In summer I envision the ground exploding with bounty like colorful cartoon fireworks of peppers and eggplant and corn and tomatoes that splash into the air under each footstep, with sound effects like “POP” or “WHOOPEE!” Though it might seem ironic that my cooking feels more modest in peak harvest, it actually makes perfect sense. Fresh fruits and vegetables are a true gift, and must be celebrated naked. The food that is, in its simplest form, though I invite you to try eating naked too. There is nothing quite as primal and sensual.
I tend to roll out of bed with a growling belly, which grows louder in the summer. I waltz through my morning routine in the buck, the damp humidity mocking my robe. I start the kettle for tea to wake my senses. Intending to brush my teeth next, I almost always discover the bowl of peaches and apricots stubbornly blocking my way to the bathroom. My fuzzy brain kicks into cartoon mode; the tempting fruit is sunlit with an angelic glow, singing “HALLELUJAH! EAT ME!”

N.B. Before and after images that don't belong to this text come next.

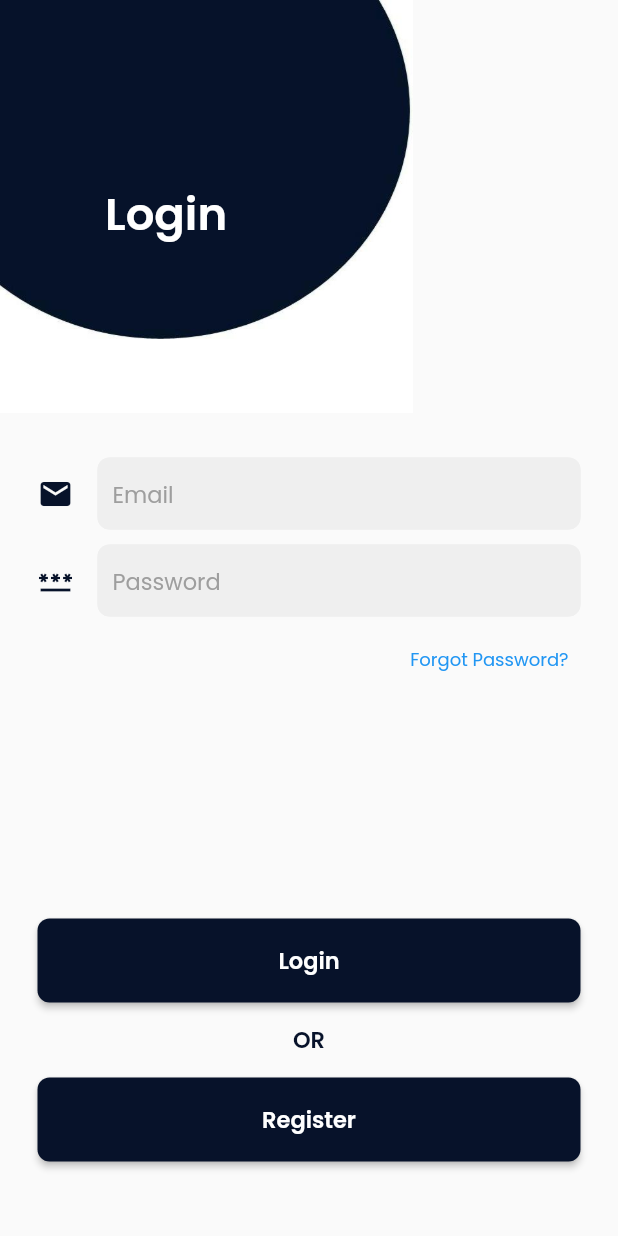
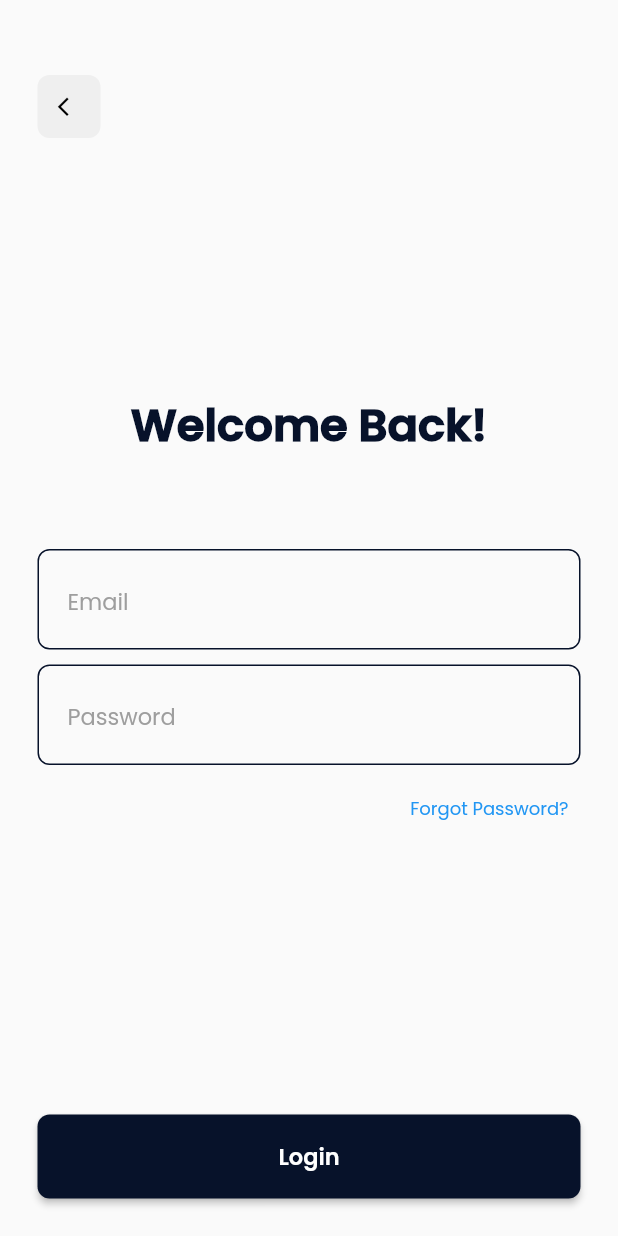
Before and after one commit to behlaworks/forkedrepomurtaza, a Flutter app: the LoginPage screen opened directly, on a phone screen of 412 x 824 dp. Run offline on Flutter 3.47's test engine with Material 2 defaults, Android fonts, the light colour scheme and no system bars; our stand-ins replace cloud_firestore, firebase_auth, firebase_core, get, lottie, preload_page_view and 2 more; accounts and stored records are empty.

Commit message:
ui changes to the login page

```diff
--- a/lib/components/common ui elements/backButton.dart
+++ b/lib/components/common ui elements/backButton.dart
@@ -12,7 +12,7 @@ class BackButtonCustom extends StatelessWidget {
         height: 42,
         width: 42,
         decoration: BoxDecoration(
-            borderRadius: BorderRadius.circular(8), color: Constants.grey),
+            borderRadius: BorderRadius.circular(8), color: Colors.grey),
         child: const Center(
           child: Icon(
             Icons.arrow_back_ios,
--- a/lib/components/common ui elements/textField.dart
+++ b/lib/components/common ui elements/textField.dart
@@ -29,9 +29,9 @@ class CustomTextField extends StatelessWidget {
         textInputAction: inputAction,
         autovalidateMode: AutovalidateMode.onUserInteraction,
         keyboardType: inputType,
-        style: TextStyle(
-          color: Constants.dark,
-          fontSize: 17,
+        style: const TextStyle(
+          color: Colors.black,
+          fontSize: 19,
           fontWeight: FontWeight.w600,
         ),
         cursorColor: Constants.dark,
@@ -42,26 +42,20 @@ class CustomTextField extends StatelessWidget {
               fontSize: 15,
               fontWeight: FontWeight.w300,
             ),
-            icon: Icon(
-              icon,
-              color: Constants.dark,
-            ),
             contentPadding:
-                const EdgeInsets.symmetric(vertical: 10, horizontal: 10.0),
+                const EdgeInsets.symmetric(vertical: 20, horizontal: 20.0),
             focusedBorder: OutlineInputBorder(
-                borderSide: BorderSide(width: 1, color: Constants.dark),
+                borderSide: BorderSide(width: 3, color: Constants.dark),
                 borderRadius: BorderRadius.circular(8)),
             enabledBorder: OutlineInputBorder(
-                borderSide: BorderSide(width: 1, color: Constants.grey),
+                borderSide: BorderSide(width: 1, color: Constants.dark),
                 borderRadius: BorderRadius.circular(8)),
             focusedErrorBorder: OutlineInputBorder(
                 borderSide: const BorderSide(width: 1, color: Colors.red),
                 borderRadius: BorderRadius.circular(8)),
             errorBorder: OutlineInputBorder(
                 borderSide: const BorderSide(width: 1, color: Colors.red),
-                borderRadius: BorderRadius.circular(8)),
-            filled: true,
-            fillColor: Constants.grey),
+                borderRadius: BorderRadius.circular(8)),),
         validator: validator);
   }
 }
--- a/lib/screens/loginPage.dart
+++ b/lib/screens/loginPage.dart
@@ -41,45 +41,42 @@ class _LoginPageState extends State<LoginPage> {
                       color: Constants.dark,
                       strokeWidth: 3,
                     )))
-                : Column(
+                : Container(
+              height: MediaQuery.of(context).size.height,
+                  child: Stack(
                       children: [
-                      Row(
-                        mainAxisAlignment: MainAxisAlignment.start,
+                         Padding(
+                          padding: const EdgeInsets.fromLTRB(25, 50, 0, 0),
+                          child: GestureDetector(
+                            onTap: () => {Navigator.pop(context)},
+                            child: Container(
+                              height: 42,
+                              width: 42,
+                              decoration: BoxDecoration(
+                                  borderRadius: BorderRadius.circular(8), color: Constants.grey),
+                              child: const Center(
+                                child: Icon(
+                                  Icons.arrow_back_ios,
+                                  color: Colors.black,
+                                  size: 15,
+                                ),
+                              ),
+                            ),
+                          ),
+                        ),
+                        Center(
+                          child: Column(
+                            mainAxisAlignment: MainAxisAlignment.center,
                             children: [
-                          Container(
-                            height: 275,
-                            width: 275,
-                            decoration: const BoxDecoration(
-                                image: DecorationImage(
-                                    image: AssetImage('assets/black.jpg'),
-                                    fit: BoxFit.fill)),
-                            child: Column(
-                              children: [
-                                const SizedBox(
-                                  height: 120,
-                                ),
-                                Row(
-                                  mainAxisAlignment: MainAxisAlignment.start,
-                                  children: const [
-                                    SizedBox(
-                                      width: 70,
-                                    ),
                               Text(
-                                      'Login',
+                                'Welcome Back!',
                                 style: TextStyle(
-                                          color: Colors.white,
+                                    color: Constants.dark,
                                     fontSize: 30,
-                                          fontWeight: FontWeight.w700),
-                                    ),
-                                  ],
-                                )
-                              ],
-                            ),
-                          )
-                        ],
+                                    fontWeight: FontWeight.w900),
                               ),
                               const SizedBox(
-                        height: 30,
+                                height: 60,
                               ),
                               Padding(
                                 padding: const EdgeInsets.fromLTRB(25, 0, 25, 0),
@@ -129,13 +126,15 @@ class _LoginPageState extends State<LoginPage> {
                                   )
                                 ],
                               ),
-                      SizedBox(
-                        height: MediaQuery.of(context).size.height * 0.18,
+                            ],
                           ),
+                        ),
+
                         Column(
+                          mainAxisAlignment: MainAxisAlignment.end,
                           children: [
                             Padding(
-                            padding: const EdgeInsets.fromLTRB(25, 0, 25, 0),
+                              padding: const EdgeInsets.fromLTRB(25, 0, 25, 25),
                               child: BlackButton(
                                 text: 'Login',
                                 onPressed: () async {
@@ -159,36 +158,10 @@ class _LoginPageState extends State<LoginPage> {
                                 },
                               ),
                             ),
-                          Container(
-                            height: 50,
-                            child: Center(
-                              child: Text(
-                                'OR',
-                                style: TextStyle(
-                                    color: Constants.dark,
-                                    fontSize: 15,
-                                    fontWeight: FontWeight.bold),
-                              ),
-                            ),
-                          ),
-                          Padding(
-                            padding: const EdgeInsets.fromLTRB(25, 0, 25, 0),
-                            child: BlackButton(
-                              text: 'Register',
-                              onPressed: () {
-                                Navigator.of(context).pushReplacement(
-                                  MaterialPageRoute(
-                                      builder: (context) => const RegistrationPage()),
-                                );
-                              },
-                            ),
-                          ),
-                          const SizedBox(
-                            height: 30,
-                          )
                           ],
                         ),
                       ],
+                    ),
                 ),
           ],
         ),
```
Also changed, not shown: lib/screens/onBoarding.dart (+57 -12 lines). Lines whose indentation alone changed are shown as unchanged.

My hand reaches for the juiciest peach, with those gentle depressions in the skin showing ripeness, so often mistaken for rot. (My farmer friend told me that it’s folly to think of a bruised peach as “spoiled” – tis’ merely ripe for the eating.) My feet carry me to the back porch, and in seconds I’m leaning over the railing slobbering away at the fruit, letting it drip down my hand and onto the flower bed below. I’m gnawing the clinging remnants from the pit by the time I realize I’m not the first one up in the neighborhood, and dash back inside to start my day.
To follow my Grilled Wild Alaskan Salmon with Orange & Basil at a recent, dreamy picnic, I made grilled peaches that had spent all afternoon marinating in a ginger-honey simple syrup. It was ravenously delicious. I even caught my friend on camera describing his morsel of peach in three words – “wet, hot, heaven!” – before he went so far as to eat his dessert off the knee of another friend.

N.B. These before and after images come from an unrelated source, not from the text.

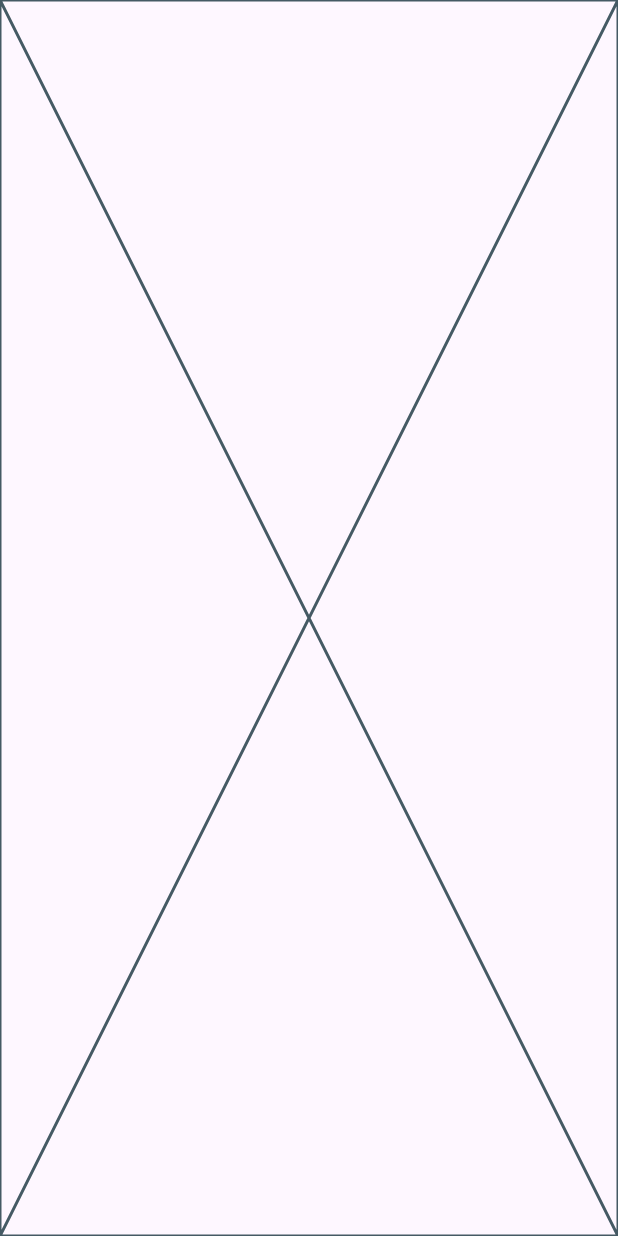
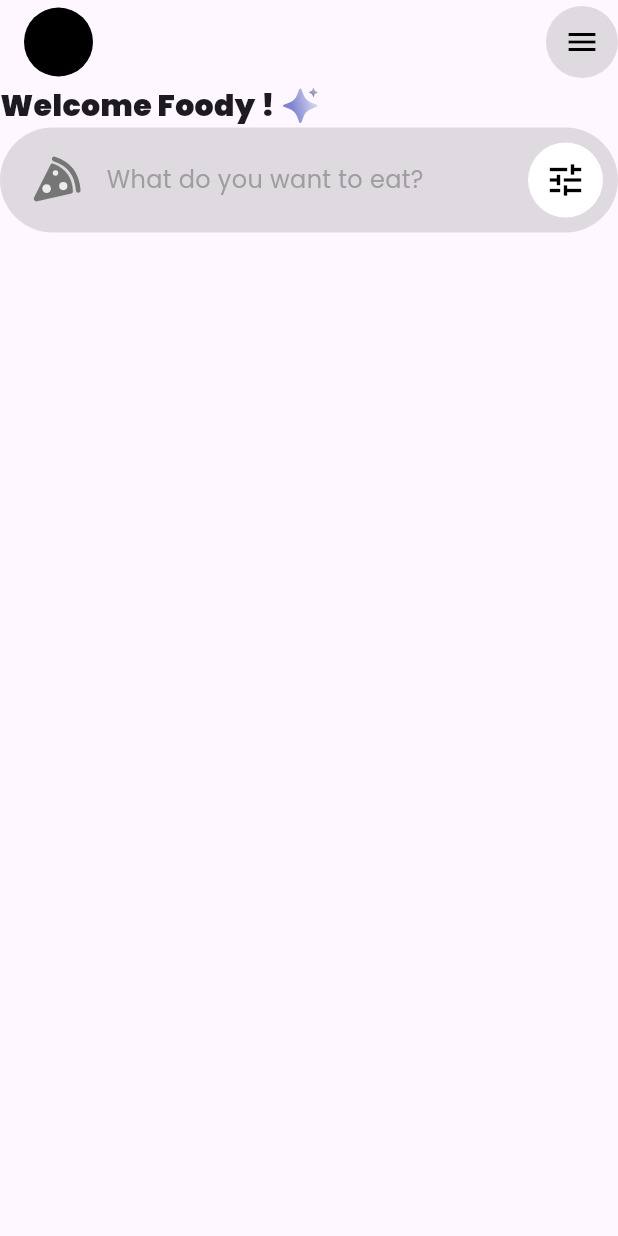
Before and after one commit to Nishan123/Yumm-AI, a Flutter app: the screen it shows after launch, on a phone screen of 412 x 824 dp. Run offline on Flutter 3.47's test engine with Material 3 defaults, Android fonts, the phone set to English and light mode, and no system bars; our stand-ins replace flutter_svg.

Commit message:
Add SVG assets and implement HomeScreen layout with app bar and search functionality
- Added ai_star.svg and pizza_icon.svg assets for UI components.
- Created AppColors and AppTextStyles classes for centralized styling.
- Implemented HomeScreen with a custom AppBar and search bar.
- Developed HomeAppBar widget with a circular avatar and menu icon.
- Designed HomeSearchBar widget with a search prompt and settings icon.
- Added WelcomeText widget to greet users with a title and star icon.

```diff
--- /dev/null
+++ b/lib/core/styles/app_colors.dart
@@ -0,0 +1,6 @@
+import 'package:flutter/material.dart';
+
+class AppColors {
+  static Color blackColor = Colors.black;
+  static Color lightBlackColor = Colors.black12;
+}
--- /dev/null
+++ b/lib/core/styles/app_text_styles.dart
@@ -0,0 +1,8 @@
+import 'package:flutter/widgets.dart';
+
+class AppTextStyles {
+  static const TextStyle title = TextStyle(
+    fontSize: 20,
+    fontWeight: FontWeight.w900,
+  );
+}
--- a/lib/main.dart
+++ b/lib/main.dart
@@ -1,5 +1,5 @@
 import 'package:flutter/material.dart';
-import 'package:yumm_ai/screens/home_screen.dart';
+import 'package:yumm_ai/screens/home/home_screen.dart';
 
 void main() {
   runApp(const MyApp());
@@ -11,6 +11,8 @@ class MyApp extends StatelessWidget {
   @override
   Widget build(BuildContext context) {
     return MaterialApp(
+      theme: ThemeData(fontFamily: "Poppins"),
+      debugShowCheckedModeBanner: false,
       home: HomeScreen(),
     );
   }
--- /dev/null
+++ b/lib/screens/home/home_screen.dart
@@ -0,0 +1,21 @@
+import 'package:flutter/material.dart';
+import 'package:yumm_ai/screens/home/widgets/home_app_bar.dart';
+import 'package:yumm_ai/screens/home/widgets/home_search_bar.dart';
+import 'package:yumm_ai/screens/home/widgets/welcome_text.dart';
+
+class HomeScreen extends StatelessWidget{
+  const HomeScreen({super.key});
+
+  @override
+  Widget build(BuildContext context) {
+    return Scaffold(
+      appBar:HomeAppBar(),
+      body: SafeArea(child: Column(
+        children: [
+          WelcomeText(),
+          HomeSearchBar()
+        ],
+      )),
+    );
+  }
+}
--- /dev/null
+++ b/lib/screens/home/widgets/home_app_bar.dart
@@ -0,0 +1,25 @@
+import 'package:flutter/material.dart';
+import 'package:yumm_ai/core/styles/app_colors.dart';
+
+class HomeAppBar extends StatelessWidget implements PreferredSizeWidget {
+  const HomeAppBar({super.key});
+
+  @override
+  Widget build(BuildContext context) {
+    return AppBar(
+      title: CircleAvatar(
+        radius: 23,
+        backgroundColor: AppColors.blackColor,
+      ),
+      actions: [
+        Container(
+          decoration: BoxDecoration(shape: BoxShape.circle,color: AppColors.lightBlackColor),
+          child: IconButton(onPressed: (){},icon: Icon(Icons.menu,color: AppColors.blackColor,),),
+        )
+      ],
+    );
+  }
+
+  @override
+  Size get preferredSize => const Size.fromHeight(kToolbarHeight);
+}
--- /dev/null
+++ b/lib/screens/home/widgets/home_search_bar.dart
@@ -0,0 +1,53 @@
+import 'package:flutter/material.dart';
+import 'package:flutter_svg/svg.dart';
+import 'package:yumm_ai/core/styles/app_colors.dart';
+
+class HomeSearchBar extends StatelessWidget {
+  const HomeSearchBar({super.key});
+  @override
+  Widget build(BuildContext context) {
+    return Container(
+      height: 70,
+      decoration: BoxDecoration(
+        color: AppColors.lightBlackColor,
+        borderRadius: BorderRadius.circular(35),
+      ),
+      child: Row(
+        children: [
+          Padding(
+            padding: const EdgeInsets.only(left: 20, right: 15),
+            child: SizedBox(
+              height: 36,
+              width: 36,
+              child: SvgPicture.asset("assets/images/pizza_icon.svg")),
+          ),
+
+          // Search Text
+          Expanded(
+            child: Text(
+              'What do you want to eat?',
+              style: TextStyle(
+                fontSize: 16,
+                color: Colors.grey[500],
+              ),
+            ),
+          ),
+
+          // Settings Icon
+          Padding(
+            padding: const EdgeInsets.only(right: 10),
+            child: Container(
+              width: 50,
+              height: 50,
+              decoration: BoxDecoration(
+                color: Colors.white,
+                shape: BoxShape.circle,
+              ),
+              child: Icon(Icons.tune, color: AppColors.blackColor, size: 28),
+            ),
+          ),
+        ],
+      ),
+    );
+  }
+}
--- /dev/null
+++ b/lib/screens/home/widgets/welcome_text.dart
@@ -0,0 +1,18 @@
+import 'package:flutter/material.dart';
+import 'package:flutter_svg/flutter_svg.dart';
+import 'package:yumm_ai/core/styles/app_text_styles.dart';
+
+class WelcomeText extends StatelessWidget {
+  const WelcomeText({super.key});
+
+  @override
+  Widget build(BuildContext context) {
+    return Row(
+      spacing: 4,
+      children: [
+        Text("Welcome Foody !",style: AppTextStyles.title,),
+        SvgPicture.asset("assets/images/ai_star.svg",height: 26,width: 26,),
+      ],
+    );
+  }
+}
--- a/lib/screens/home_screen.dart
+++ /dev/null
@@ -1,12 +0,0 @@
-import 'package:flutter/material.dart';
-
-class HomeScreen extends StatelessWidget {
-  const HomeScreen({super.key});
-
-  @override
-  Widget build(BuildContext context) {
-    return Scaffold(
-      body: SafeArea(child: Placeholder()),
-    );
-  }
-}
```
Also changed, not shown: pubspec.yaml (+19 -13 lines), assets/fonts/poppins/bold.ttf (added), assets/fonts/poppins/extra_bold.ttf (added), assets/fonts/poppins/light.ttf (added), assets/fonts/poppins/medium.ttf (added), assets/fonts/poppins/regular.ttf (added), assets/fonts/poppins/semi_bold.ttf (added), assets/images/ai_star.svg (added), assets/images/pizza_icon.svg (added), pubspec.lock.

The crowd concurred in their delight: nearly twenty hands courageously plucked peach and apricot halves off the grill – too good to wait for a plate. We howled with joy, and kissed each other’s sticky faces goodnight.
This recipe is ripe for creativity. Scrape a vanilla bean into your simple syrup, or add thyme for an unexpected twist. Interchange peaches with apricots with plums, of all shapes and sizes. Blemishes add character - bruises too! Or slice them off and use the rest of the fruit.
- Stone fruit - 1 quart stone fruit from your local farmers market or pick-your-own farm
- Lemon juice - 1 tablespoon, freshly squeezed
- Honey - 1/4 cup honey (substitute for maple syrup or agave nectar)
- Ginger - 1 teaspoon, freshly grated
- Slice the fruit around the belly, from stem to tail. Twist each half with both hands, as if you are opening an avocado. This won't always work if the fruit is super ripe. No worries, just slice of wedges or let the pieces be messy.
- Remove the pit and add the fruit to a bowl. Toss the fruit with the lemon juice to keep it from browning.
- In a small pot, add the honey and ginger, and warm until if becomes thin in consistency. Toss the syrup with the fruit and marinate in the refrigerator for at least 20 minutes, and up to 2 days before grilling.
- Fire up the grill - in lieu of a grill, you can use your oven broiler on high for 2 minutes (see Peachiest Rustic Gazpacho). Place the fruit on the grill face down for about 5 - 10 minutes, depending on how hot the grill is. The underside should be scored with grill marks and charred. Flip and grill for about 3-5 minutes longer on the curved side. Ultimately, you will have to decide if you like your fruit grilled for less time (crisper) or more time (softer). There's no wrong turn here - unless you burn them, so watch closely.